--- START ---

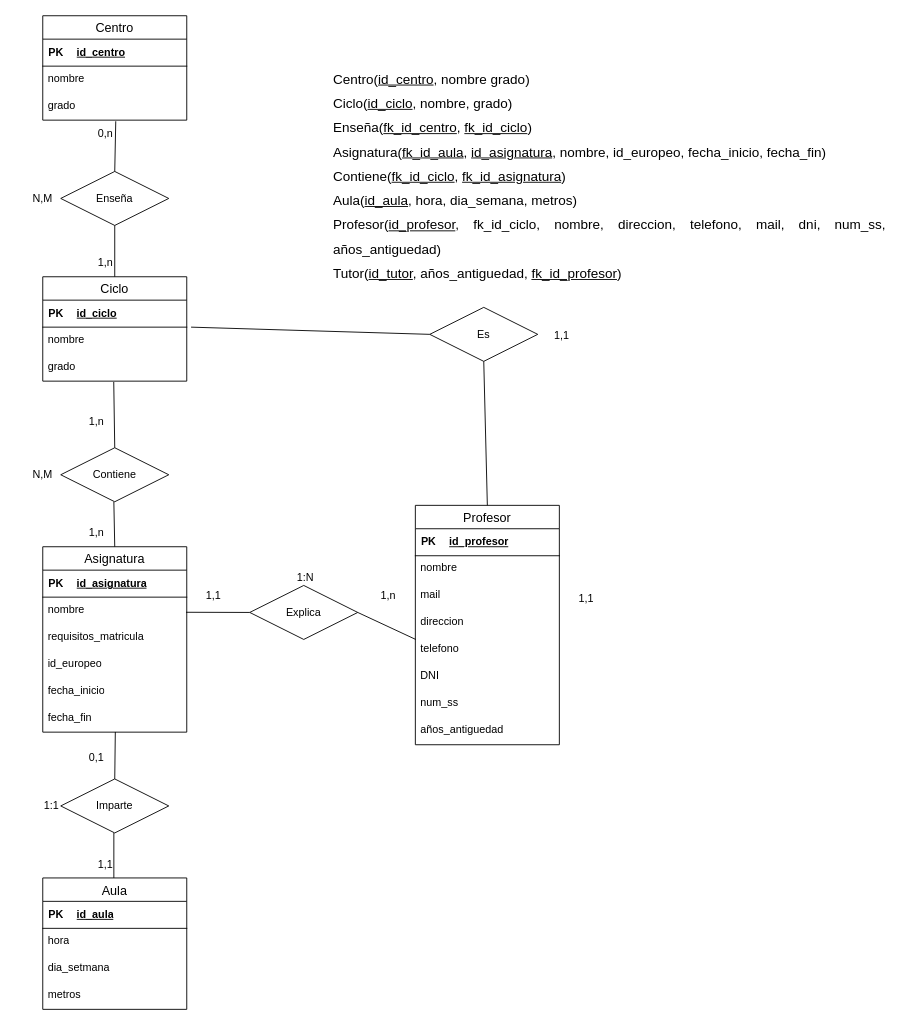
The draw.io diagram Ejercicio17.drawio in Daninuro/diagrames-cvf-dn-mpl-n-11102023, before the edit. Source tidied: cells renumbered, new cells numbered last; positions are measured from the earlier drawing's top-left corner, leaving out a move shared by most shapes. Both pictures are drawn from the tidied source at 90%, with x=0, y=0 at pixel (15, 15).
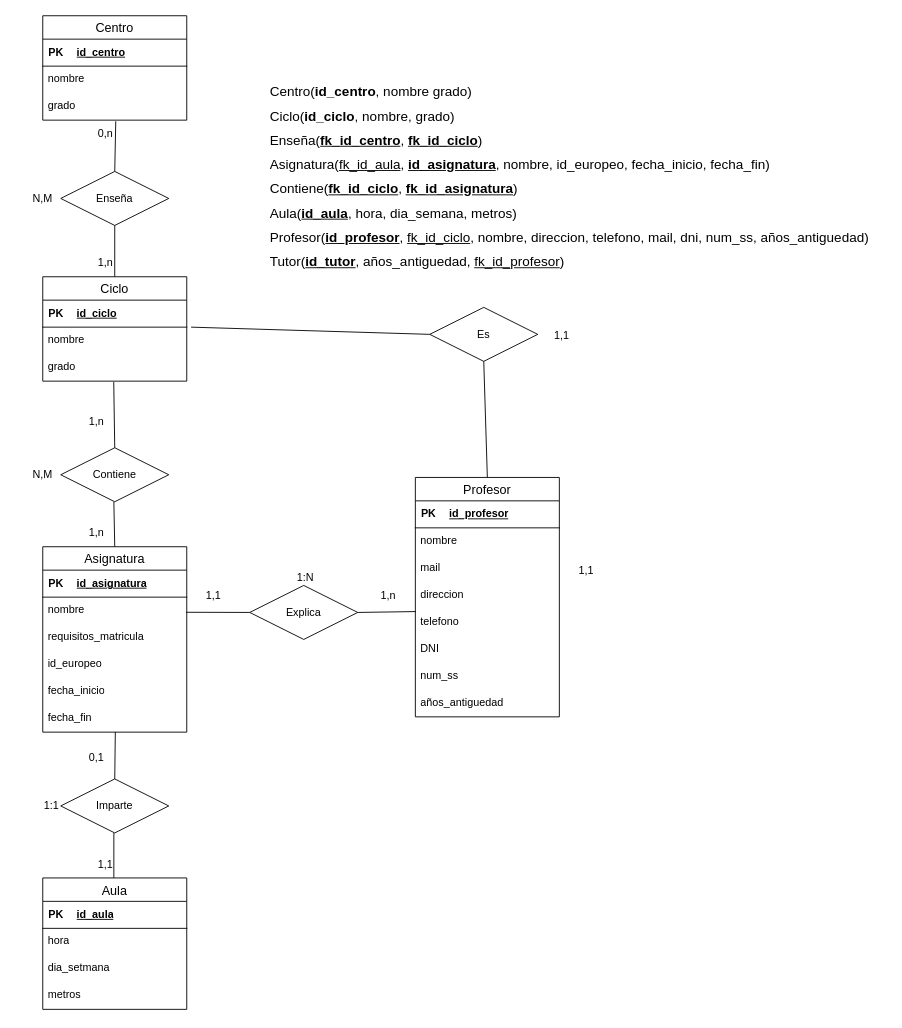
After the change.

What changed in the source:
```diff
@@
     <mxCell id="34" value="Profesor" style="swimlane;fontStyle=0;horizontal=1;startSize=26;align=center;fontSize=14;" parent="1" vertex="1">
-      <mxGeometry x="444" y="544" width="160" height="266" as="geometry" />
+      <mxGeometry x="444" y="513" width="160" height="266" as="geometry" />
     </mxCell>
@@
     <mxCell id="66" value="1,1" style="text;html=1;strokeColor=none;fillColor=none;align=center;verticalAlign=middle;whiteSpace=wrap;rounded=0;" parent="1" vertex="1">
-      <mxGeometry x="604" y="633" width="60" height="30" as="geometry" />
+      <mxGeometry x="604" y="602" width="60" height="30" as="geometry" />
     </mxCell>
@@
-    <mxCell id="74" value="&lt;div style=&quot;text-align: justify; line-height: 180%; font-size: 15px;&quot;&gt;&lt;span style=&quot;background-color: initial; --darkreader-inline-bgcolor: initial;&quot;&gt;&lt;font style=&quot;font-size: 15px;&quot;&gt;Centro(&lt;u style=&quot;&quot;&gt;id_centro&lt;/u&gt;, nombre grado)&lt;/font&gt;&lt;/span&gt;&lt;/div&gt;&lt;font style=&quot;font-size: 15px;&quot;&gt;&lt;div style=&quot;text-align: justify; line-height: 180%;&quot;&gt;&lt;span style=&quot;background-color: initial; --darkreader-inline-bgcolor: initial;&quot;&gt;Ciclo(&lt;u&gt;id_ciclo&lt;/u&gt;, nombre, grado)&lt;/span&gt;&lt;/div&gt;&lt;div style=&quot;text-align: justify; line-height: 180%;&quot;&gt;&lt;span style=&quot;background-color: initial; --darkreader-inline-bgcolor: initial;&quot;&gt;Enseña(&lt;u&gt;fk_id_centro&lt;/u&gt;, &lt;u&gt;fk_id_ciclo&lt;/u&gt;)&lt;/span&gt;&lt;/div&gt;&lt;div style=&quot;text-align: justify; line-height: 180%;&quot;&gt;&lt;span style=&quot;background-color: initial; --darkreader-inline-bgcolor: initial;&quot;&gt;Asignatura(&lt;u&gt;fk_id_aula&lt;/u&gt;,&amp;nbsp;&lt;u&gt;id_asignatura&lt;/u&gt;, nombre, id_europeo, fecha_inicio, fecha_fin)&lt;/span&gt;&lt;/div&gt;&lt;div style=&quot;text-align: justify; line-height: 180%;&quot;&gt;Contiene(&lt;u style=&quot;border-color: var(--border-color); --darkreader-inline-border: var(--darkreader-border--border-color);&quot;&gt;fk_id_ciclo&lt;/u&gt;,&amp;nbsp;&lt;u style=&quot;border-color: var(--border-color); --darkreader-inline-border: var(--darkreader-border--border-color);&quot;&gt;fk_id_asignatura&lt;/u&gt;)&lt;span style=&quot;background-color: initial; --darkreader-inline-bgcolor: initial;&quot;&gt;&lt;br&gt;&lt;/span&gt;&lt;/div&gt;&lt;div style=&quot;text-align: justify; line-height: 180%;&quot;&gt;&lt;span style=&quot;background-color: initial; --darkreader-inline-bgcolor: initial;&quot;&gt;Aula(&lt;u&gt;id_aula&lt;/u&gt;, hora, dia_semana, metros)&lt;/span&gt;&lt;/div&gt;&lt;div style=&quot;text-align: justify; line-height: 180%;&quot;&gt;&lt;span style=&quot;background-color: initial; --darkreader-inline-bgcolor: initial;&quot;&gt;Profesor(&lt;u&gt;id_profesor&lt;/u&gt;, fk_id_ciclo, nombre, direccion, telefono, mail, dni, num_ss, años_antiguedad)&lt;/span&gt;&lt;/div&gt;&lt;div style=&quot;text-align: justify; line-height: 180%;&quot;&gt;&lt;span style=&quot;background-color: initial; --darkreader-inline-bgcolor: initial;&quot;&gt;Tutor(&lt;u style=&quot;&quot;&gt;id_tutor&lt;/u&gt;, años_antiguedad, &lt;u style=&quot;&quot;&gt;fk_id_profesor&lt;/u&gt;)&lt;/span&gt;&lt;/div&gt;&lt;/font&gt;" style="text;html=1;strokeColor=none;fillColor=none;align=center;verticalAlign=middle;whiteSpace=wrap;rounded=0;" parent="1" vertex="1">
-      <mxGeometry x="352" y="63" width="616" height="230" as="geometry" />
+    <mxCell id="74" value="&lt;div style=&quot;text-align: justify; line-height: 180%; font-size: 15px;&quot;&gt;&lt;span style=&quot;background-color: initial; --darkreader-inline-bgcolor: initial;&quot;&gt;&lt;font style=&quot;font-size: 15px;&quot;&gt;Centro(&lt;b&gt;id_centro&lt;/b&gt;, nombre grado)&lt;/font&gt;&lt;/span&gt;&lt;/div&gt;&lt;font style=&quot;font-size: 15px;&quot;&gt;&lt;div style=&quot;text-align: justify; line-height: 180%;&quot;&gt;&lt;span style=&quot;background-color: initial; --darkreader-inline-bgcolor: initial;&quot;&gt;Ciclo(&lt;b&gt;id_ciclo&lt;/b&gt;, nombre, grado)&lt;/span&gt;&lt;/div&gt;&lt;div style=&quot;text-align: justify; line-height: 180%;&quot;&gt;&lt;span style=&quot;background-color: initial; --darkreader-inline-bgcolor: initial;&quot;&gt;Enseña(&lt;u&gt;&lt;b&gt;fk_id_centro&lt;/b&gt;&lt;/u&gt;, &lt;u&gt;&lt;b&gt;fk_id_ciclo&lt;/b&gt;&lt;/u&gt;)&lt;/span&gt;&lt;/div&gt;&lt;div style=&quot;text-align: justify; line-height: 180%;&quot;&gt;&lt;span style=&quot;background-color: initial; --darkreader-inline-bgcolor: initial;&quot;&gt;Asignatura(&lt;u&gt;fk_id_aula&lt;/u&gt;,&amp;nbsp;&lt;u&gt;&lt;b&gt;id_asignatura&lt;/b&gt;&lt;/u&gt;, nombre, id_europeo, fecha_inicio, fecha_fin)&lt;/span&gt;&lt;/div&gt;&lt;div style=&quot;text-align: justify; line-height: 180%;&quot;&gt;Contiene(&lt;u style=&quot;border-color: var(--border-color); --darkreader-inline-border: var(--darkreader-border--border-color);&quot;&gt;&lt;b&gt;fk_id_ciclo&lt;/b&gt;&lt;/u&gt;,&amp;nbsp;&lt;u style=&quot;border-color: var(--border-color); --darkreader-inline-border: var(--darkreader-border--border-color);&quot;&gt;&lt;b&gt;fk_id_asignatura&lt;/b&gt;&lt;/u&gt;)&lt;span style=&quot;background-color: initial; --darkreader-inline-bgcolor: initial;&quot;&gt;&lt;br&gt;&lt;/span&gt;&lt;/div&gt;&lt;div style=&quot;text-align: justify; line-height: 180%;&quot;&gt;&lt;span style=&quot;background-color: initial; --darkreader-inline-bgcolor: initial;&quot;&gt;Aula(&lt;u&gt;&lt;b&gt;id_aula&lt;/b&gt;&lt;/u&gt;, hora, dia_semana, metros)&lt;/span&gt;&lt;/div&gt;&lt;div style=&quot;text-align: justify; line-height: 180%;&quot;&gt;&lt;span style=&quot;background-color: initial; --darkreader-inline-bgcolor: initial;&quot;&gt;Profesor(&lt;u&gt;&lt;b&gt;id_profesor&lt;/b&gt;&lt;/u&gt;, &lt;u&gt;fk_id_ciclo&lt;/u&gt;, nombre, direccion, telefono, mail, dni, num_ss, años_antiguedad)&lt;/span&gt;&lt;/div&gt;&lt;div style=&quot;text-align: justify; line-height: 180%;&quot;&gt;&lt;span style=&quot;background-color: initial; --darkreader-inline-bgcolor: initial;&quot;&gt;Tutor(&lt;u style=&quot;&quot;&gt;&lt;b&gt;id_tutor&lt;/b&gt;&lt;/u&gt;, años_antiguedad, &lt;u style=&quot;&quot;&gt;fk_id_profesor&lt;/u&gt;)&lt;/span&gt;&lt;/div&gt;&lt;/font&gt;" style="text;html=1;strokeColor=none;fillColor=none;align=center;verticalAlign=middle;whiteSpace=wrap;rounded=0;" parent="1" vertex="1">
+      <mxGeometry x="263" y="63" width="705" height="230" as="geometry" />
     </mxCell>
```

--- END ---

Return all lines from the entries that contain the string "source".

> **Written response**
The draw.io diagram Ejercicio17.drawio in Daninuro/diagrames-cvf-dn-mpl-n-11102023, before the edit. Source tidied: cells renumbered, new cells numbered last; positions are measured from the earlier drawing's top-left corner, leaving out a move shared by most shapes. Both pictures are drawn from the tidied source at 90%, with x=0, y=0 at pixel (15, 15).
What changed in the source:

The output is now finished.